Like those Nextdoor social media sites where your neighbors whine about the way things used to be, the Louisiana Legislature’s largely negative reaction has overshadowed news of an actual surplus after 15 mid-year deficits over a span of nine years.

Some have even called for a “What did he know/When did he know it?” investigation.

Democratic Gov. John Bel Edwards and his rivals among the House’s Republican majority have bickered over just how steep the fiscal cliff would be once one penny of the state’s five-cent sales tax expired on June 30. The administration pegged the shortfall in revenue collections somewhere north of $1 billion, at least at first. House Republicans saw a far smaller number.

Edwards feared that absent more revenues colleges would have to be cut, law enforcement’s pay reduced and health care for half the state’s population endangered. Republicans claimed taxpayers already paid too much in taxes and state government needed some measure of belt-tightening.

After months of name-calling, both sides agreed to fill a deficit of around $500 million. When all was said and done, they passed a 4.45 percent sales tax rate, rather than 4 cents per dollar, for the next seven years.

News of a surplus, while not exactly on point, supports House Republican contentions that the Democratic governor exaggerated the deficit to get a bigger tax passed than Republicans otherwise would have accepted.

House Appropriations Committee Chair Cameron Henry, R-Metairie, wants to know if Edwards knew of the surplus prior to the Legislature approving a higher sales tax rate because that probably would have changed the outcome. "We will have to make sure the numbers weren't being artificially skewed to raise taxes," he told

Republican state Sen. Conrad Appel of Metairie credits either ineptness or nefariousness for “this sudden revelation.” “Perhaps to support his well-articulated plan to grow government spending, he chose to ignore the facts and to not tell us that there was no fiscal cliff. That would not just be bad, that to me would be disingenuous and possibly even a violation of his oath of office,” Appel wrote in a column for The Hayride, a conservative blog site.

Commissioner of Administration Jay Dardenne dismissed the critics with what he calls the three “I’s”. “It is ignorance, irresponsibility or intent and I don’t think they’re ignorant,” Dardenne said.

To be fair, the budget must be crafted to meet a number the Revenue Estimating Conference has fixed as official. In this year’s case, the numbers called for either draconian cuts or a tax increase to balance spending with expected revenues.

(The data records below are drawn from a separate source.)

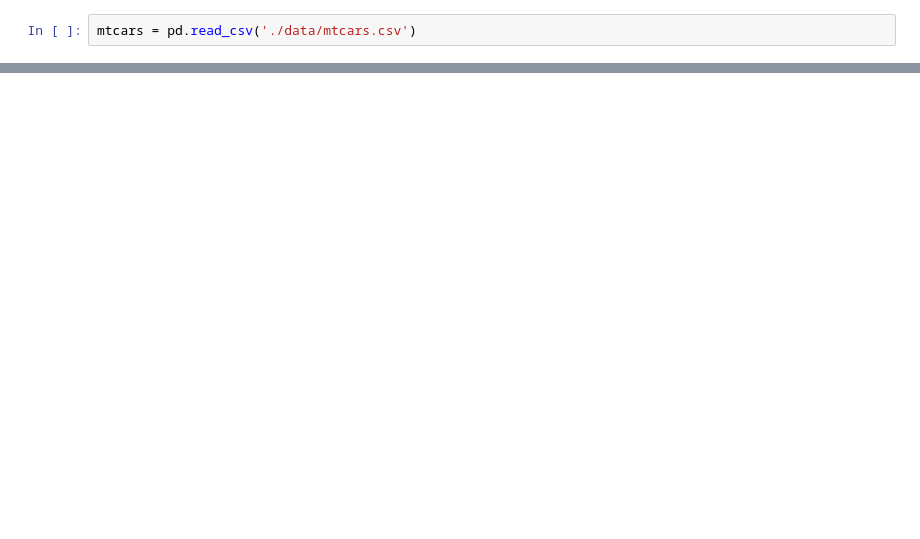
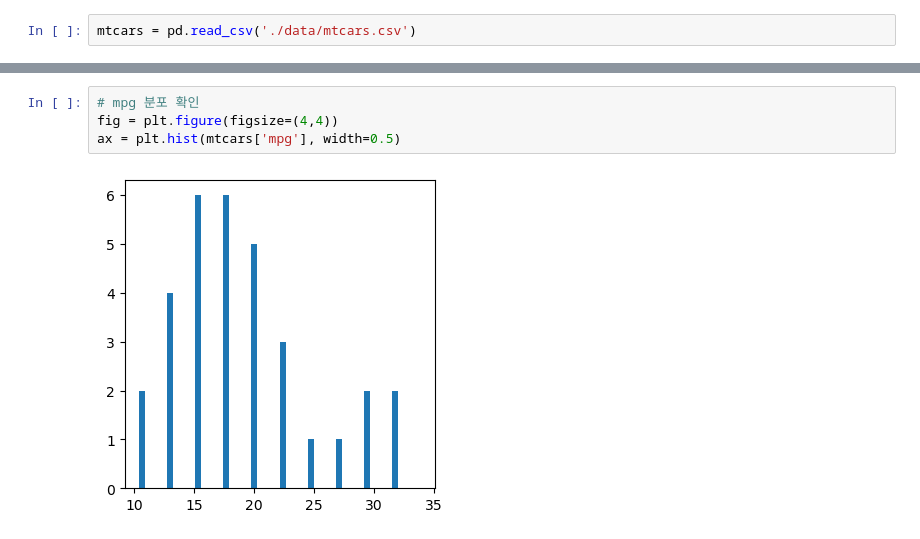
Before and after one commit to Ja-efan/DataScience, a Jupyter notebook: mtcars.ipynb, the cells around one changed output, grey strips where cells are left out. Drawn from its saved outputs; the diff is of its cells as text; blank space fills up the shorter version.

```diff
--- a/mtcars.ipynb
+++ b/mtcars.ipynb
@@ -53,0 +128,6 @@ mtcars.describe()
+# %%
+# mpg 분포 확인
+fig = plt.figure(figsize=(4,4))
+ax = plt.hist(mtcars['mpg'], width=0.5)
+# %% [output]
+[figure, added]
```
Also changed, not shown: parts of 14 cells of this notebook.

The exact amount of the surplus won’t be known until next month, but it was about $300 million when the books were closed on the budget year that ended June 30. The new 4.45 percent sales tax went into effect on July 1.

The governor said the surplus came from better-than-expected personal income tax collections and is a sign that Louisiana’s economy is improving.

State law requires that 10 percent of the surplus goes to pay down debt for future pensions for current state employees, which are now about $20 billion. The next 25 percent goes into the “rainy day” fund that the state can use to cover bills when the economy is slow. That leaves about $195 million, and state law restricts how it can be spent. Once upon a time, that money could be used to pay this year’s bills, like insurance and salaries, that will recur next year. Now, the money can only make one-time payments.

Regardless of how they feel about the money’s origins, everybody has ideas on how it ought to be spent.

Both Edwards and House Speaker Taylor Barras want to see the money used to tackle big problems, rather than splintered to address small ones. But after that, they head off in different directions.

Tailored and soft-spoken Barras gives off the responsible aura of small-town banker, which he is. The New Iberia Republican says the money should be used to pay down existing debts.

The governor would like to see the money flowing into construction projects that address some of the $14 billion highway and bridge backlog or to help colleges chip away at $4 billion in deferred maintenance. A one-time infusion could keep the state from having to take out loans to accomplish the project.

Both are laudable uses of found dollars. But 2019 is an election year, so don’t be surprised if a lot of the extra money goes into projects in legislators' districts.

Follow Mark Ballard on Twitter, @MarkBallardCnb.